Instructions to follow:
Each line of the listing that includes the string "only" needs to be located and copied.

Source data:
>>>
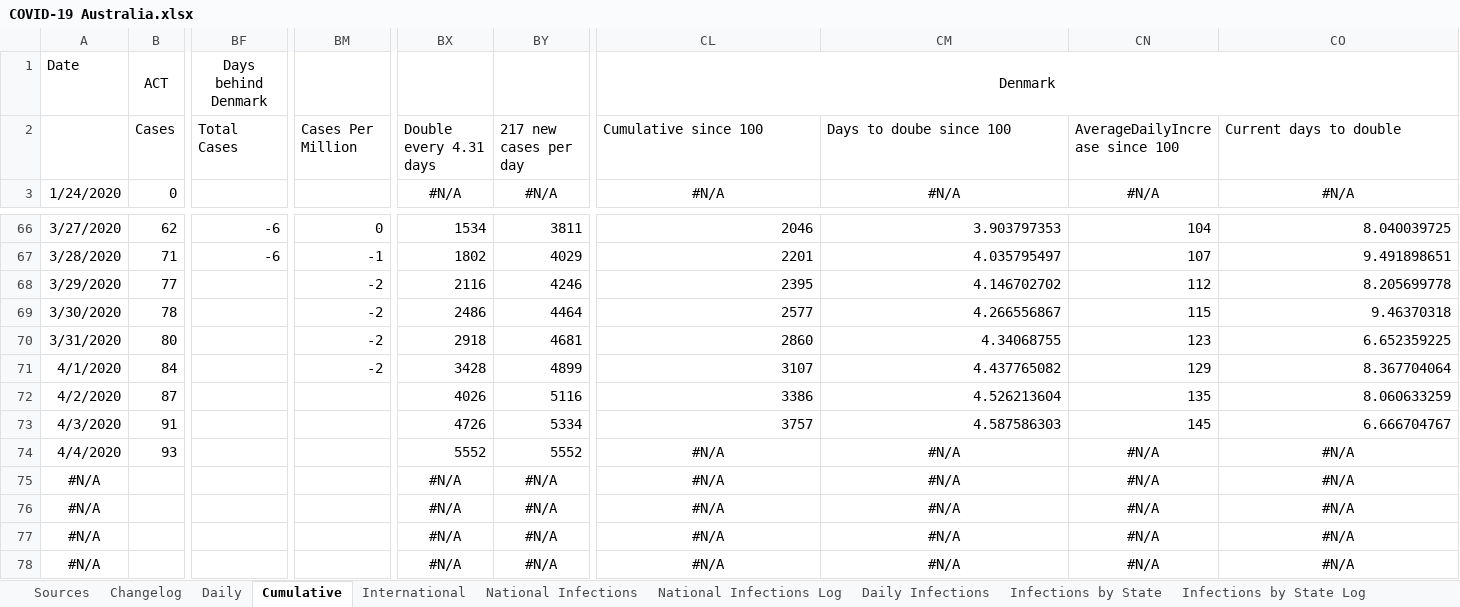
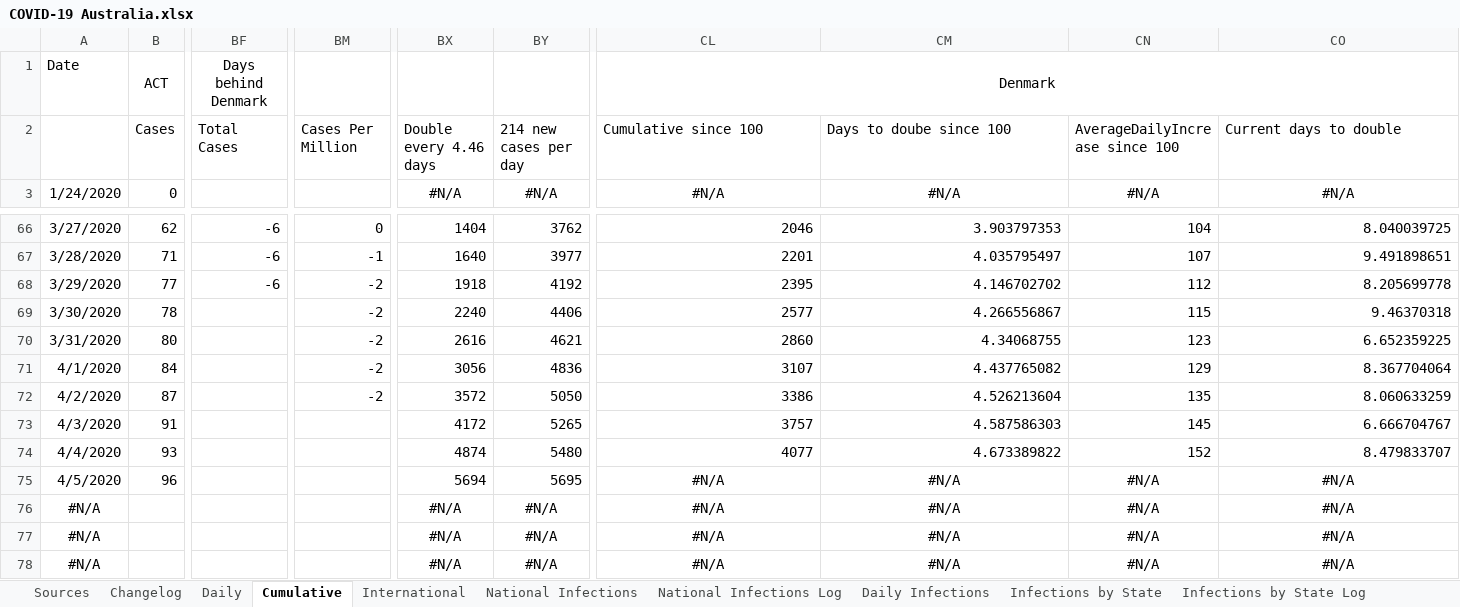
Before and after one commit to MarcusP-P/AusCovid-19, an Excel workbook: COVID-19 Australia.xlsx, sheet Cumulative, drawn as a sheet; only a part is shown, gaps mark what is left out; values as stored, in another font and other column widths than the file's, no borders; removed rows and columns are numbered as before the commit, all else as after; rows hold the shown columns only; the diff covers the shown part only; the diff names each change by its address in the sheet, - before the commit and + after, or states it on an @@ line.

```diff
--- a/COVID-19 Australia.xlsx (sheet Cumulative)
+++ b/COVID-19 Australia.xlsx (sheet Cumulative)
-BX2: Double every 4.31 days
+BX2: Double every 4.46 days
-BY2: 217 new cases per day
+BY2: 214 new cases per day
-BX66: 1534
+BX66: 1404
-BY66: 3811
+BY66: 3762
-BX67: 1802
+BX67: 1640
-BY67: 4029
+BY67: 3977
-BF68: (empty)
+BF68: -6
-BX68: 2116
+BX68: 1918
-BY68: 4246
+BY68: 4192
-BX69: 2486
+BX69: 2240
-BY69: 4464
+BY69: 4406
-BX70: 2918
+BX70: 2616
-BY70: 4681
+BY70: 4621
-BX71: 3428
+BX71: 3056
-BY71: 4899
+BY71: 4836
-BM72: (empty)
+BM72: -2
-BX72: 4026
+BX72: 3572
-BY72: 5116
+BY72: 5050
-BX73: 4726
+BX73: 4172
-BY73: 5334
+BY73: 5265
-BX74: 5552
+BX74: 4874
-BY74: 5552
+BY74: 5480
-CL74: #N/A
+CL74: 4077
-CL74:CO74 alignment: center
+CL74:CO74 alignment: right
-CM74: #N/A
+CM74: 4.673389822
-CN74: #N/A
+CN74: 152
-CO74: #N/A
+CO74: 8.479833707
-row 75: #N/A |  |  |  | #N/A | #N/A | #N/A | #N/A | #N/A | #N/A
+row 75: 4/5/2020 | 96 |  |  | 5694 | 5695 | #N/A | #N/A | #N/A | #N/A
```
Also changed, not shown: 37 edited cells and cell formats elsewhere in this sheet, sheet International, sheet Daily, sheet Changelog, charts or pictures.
<<<
>>>
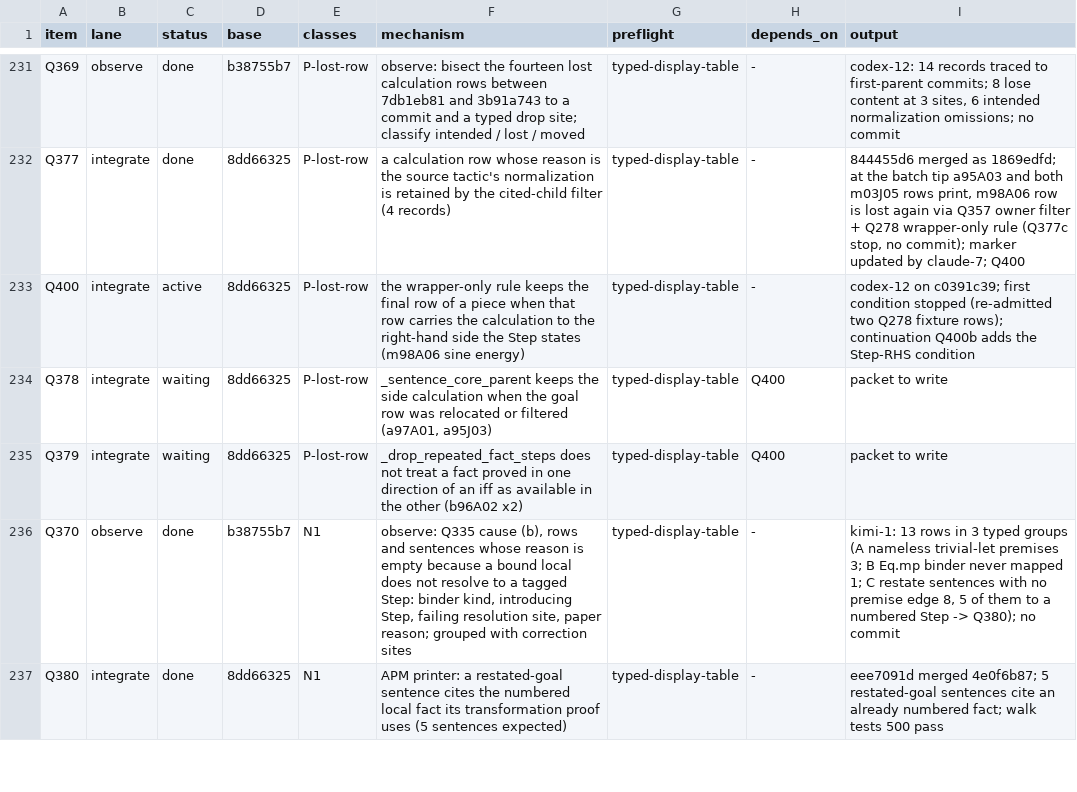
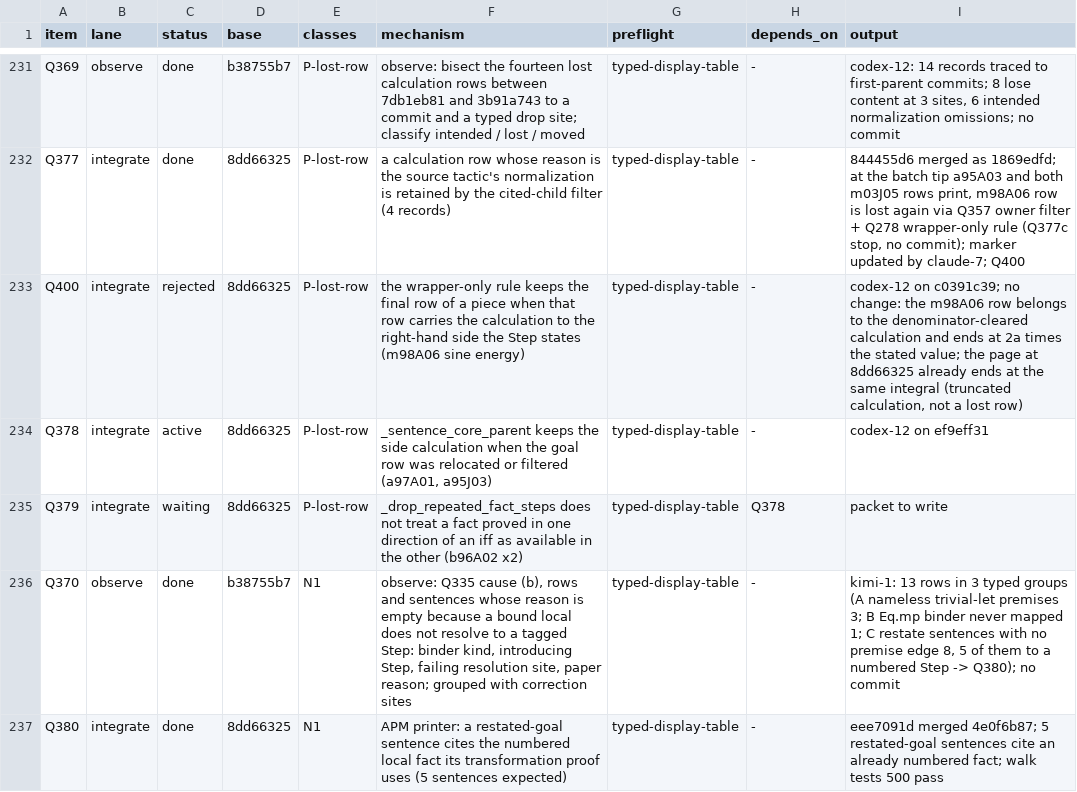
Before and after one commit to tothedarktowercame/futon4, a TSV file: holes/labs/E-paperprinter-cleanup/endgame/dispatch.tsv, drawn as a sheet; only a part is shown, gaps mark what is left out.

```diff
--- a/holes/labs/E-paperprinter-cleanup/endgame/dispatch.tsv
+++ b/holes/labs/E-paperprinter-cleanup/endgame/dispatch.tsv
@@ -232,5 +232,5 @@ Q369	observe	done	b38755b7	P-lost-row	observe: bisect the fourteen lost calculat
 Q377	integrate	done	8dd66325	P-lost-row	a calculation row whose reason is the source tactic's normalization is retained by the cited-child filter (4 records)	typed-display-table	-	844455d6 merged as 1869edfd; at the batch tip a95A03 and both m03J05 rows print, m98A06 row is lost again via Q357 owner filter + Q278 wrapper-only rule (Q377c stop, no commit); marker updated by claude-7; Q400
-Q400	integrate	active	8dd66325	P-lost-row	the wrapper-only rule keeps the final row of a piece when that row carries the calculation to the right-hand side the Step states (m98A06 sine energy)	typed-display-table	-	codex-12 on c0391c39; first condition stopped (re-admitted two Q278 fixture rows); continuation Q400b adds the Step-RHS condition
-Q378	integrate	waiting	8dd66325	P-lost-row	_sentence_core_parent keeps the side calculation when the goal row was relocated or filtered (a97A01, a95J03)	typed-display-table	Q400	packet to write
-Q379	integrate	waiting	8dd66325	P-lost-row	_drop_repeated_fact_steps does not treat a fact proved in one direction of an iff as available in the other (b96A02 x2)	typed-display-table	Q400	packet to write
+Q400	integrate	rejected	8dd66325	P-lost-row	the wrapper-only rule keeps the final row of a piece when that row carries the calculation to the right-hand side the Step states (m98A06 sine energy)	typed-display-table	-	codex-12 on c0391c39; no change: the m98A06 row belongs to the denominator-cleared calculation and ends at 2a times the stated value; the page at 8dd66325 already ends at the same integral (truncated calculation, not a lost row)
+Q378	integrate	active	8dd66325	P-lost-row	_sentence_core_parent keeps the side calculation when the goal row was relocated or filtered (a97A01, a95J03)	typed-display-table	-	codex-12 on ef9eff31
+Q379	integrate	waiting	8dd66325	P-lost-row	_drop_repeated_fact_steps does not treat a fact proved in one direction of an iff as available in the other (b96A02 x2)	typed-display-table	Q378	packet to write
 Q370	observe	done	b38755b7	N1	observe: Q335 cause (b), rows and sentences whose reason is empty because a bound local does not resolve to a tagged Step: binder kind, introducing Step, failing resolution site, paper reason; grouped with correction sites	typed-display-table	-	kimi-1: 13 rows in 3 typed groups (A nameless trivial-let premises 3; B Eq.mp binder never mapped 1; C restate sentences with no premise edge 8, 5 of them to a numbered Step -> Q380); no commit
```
<<<
Reply to the exercise:
Before and after one commit to MarcusP-P/AusCovid-19, an Excel workbook: COVID-19 Australia.xlsx, sheet Cumulative, drawn as a sheet; only a part is shown, gaps mark what is left out; values as stored, in another font and other column widths than the file's, no borders; removed rows and columns are numbered as before the commit, all else as after; rows hold the shown columns only; the diff covers the shown part only; the diff names each change by its address in the sheet, - before the commit and + after, or states it on an @@ line.
Before and after one commit to tothedarktowercame/futon4, a TSV file: holes/labs/E-paperprinter-cleanup/endgame/dispatch.tsv, drawn as a sheet; only a part is shown, gaps mark what is left out.
 Q377	integrate	done	8dd66325	P-lost-row	a calculation row whose reason is the source tactic's normalization is retained by the cited-child filter (4 records)	typed-display-table	-	844455d6 merged as 1869edfd; at the batch tip a95A03 and both m03J05 rows print, m98A06 row is lost again via Q357 owner filter + Q278 wrapper-only rule (Q377c stop, no commit); marker updated by claude-7; Q400
-Q400	integrate	active	8dd66325	P-lost-row	the wrapper-only rule keeps the final row of a piece when that row carries the calculation to the right-hand side the Step states (m98A06 sine energy)	typed-display-table	-	codex-12 on c0391c39; first condition stopped (re-admitted two Q278 fixture rows); continuation Q400b adds the Step-RHS condition
+Q400	integrate	rejected	8dd66325	P-lost-row	the wrapper-only rule keeps the final row of a piece when that row carries the calculation to the right-hand side the Step states (m98A06 sine energy)	typed-display-table	-	codex-12 on c0391c39; no change: the m98A06 row belongs to the denominator-cleared calculation and ends at 2a times the stated value; the page at 8dd66325 already ends at the same integral (truncated calculation, not a lost row)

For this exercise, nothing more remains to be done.